INFORMATION SHOWN:
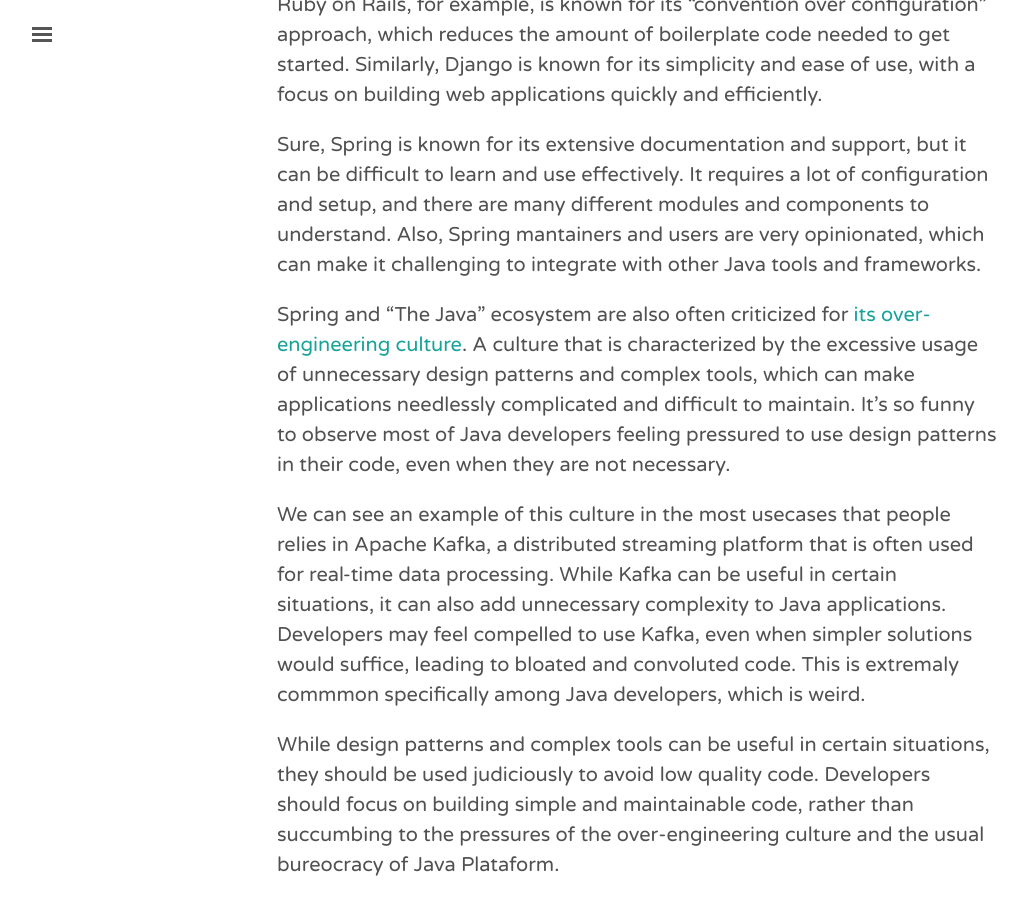
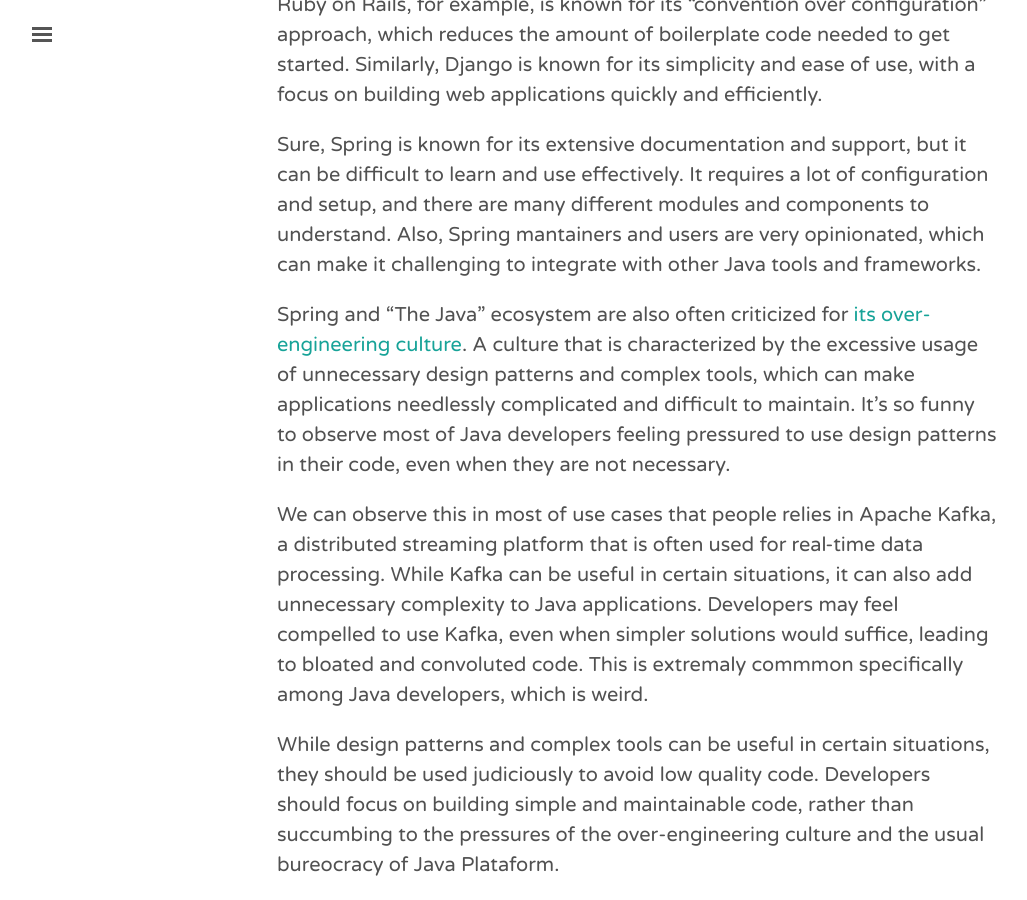
Before and after one commit to adrianobrito/adrianobrito.github.io, a Jekyll site: the page built from _posts/2023-04-27-java-intense-bureocracy.md, in a window 1280 px wide and 900 px high, scrolled down 1732 px. Shown: the whole window, without its empty margins (3-1030 px from the left). Built offline with Jekyll 4.4.1, drawn with Linux system fonts in a browser that asks for light colours; comment, search, counter and statistics services are not loaded.

Commit message:
Update 2023-04-27-java-intense-bureocracy.md

```diff
--- a/_posts/2023-04-27-java-intense-bureocracy.md
+++ b/_posts/2023-04-27-java-intense-bureocracy.md
@@ -21,6 +21,6 @@
 
 Spring and "The Java" ecosystem are also often criticized for [its over-engineering culture](https://blog.frankel.ch/are-you-guilty-of-overengineering/). A culture that is characterized by the excessive usage of unnecessary design patterns and complex tools, which can make applications needlessly complicated and difficult to maintain. It's so funny to observe most of Java developers feeling pressured to use design patterns in their code, even when they are not necessary.
 
-We can see an example of this culture in the most usecases that people relies in Apache Kafka, a distributed streaming platform that is often used for real-time data processing. While Kafka can be useful in certain situations, it can also add unnecessary complexity to Java applications. Developers may feel compelled to use Kafka, even when simpler solutions would suffice, leading to bloated and convoluted code. This is extremaly commmon specifically among Java developers, which is weird.
+We can observe this in most of use cases that people relies in Apache Kafka, a distributed streaming platform that is often used for real-time data processing. While Kafka can be useful in certain situations, it can also add unnecessary complexity to Java applications. Developers may feel compelled to use Kafka, even when simpler solutions would suffice, leading to bloated and convoluted code. This is extremaly commmon specifically among Java developers, which is weird.
 
 While design patterns and complex tools can be useful in certain situations, they should be used judiciously to avoid low quality code. Developers should focus on building simple and maintainable code, rather than succumbing to the pressures of the over-engineering culture and the usual bureocracy of Java Plataform.
```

ACTIVITY: Only the lines containing "intense" are needed; pull them out of the listing.

WRITTEN SOLUTION:
Before and after one commit to adrianobrito/adrianobrito.github.io, a Jekyll site: the page built from _posts/2023-04-27-java-intense-bureocracy.md, in a window 1280 px wide and 900 px high, scrolled down 1732 px. Shown: the whole window, without its empty margins (3-1030 px from the left). Built offline with Jekyll 4.4.1, drawn with Linux system fonts in a browser that asks for light colours; comment, search, counter and statistics services are not loaded.
Update 2023-04-27-java-intense-bureocracy.md
--- a/_posts/2023-04-27-java-intense-bureocracy.md
+++ b/_posts/2023-04-27-java-intense-bureocracy.md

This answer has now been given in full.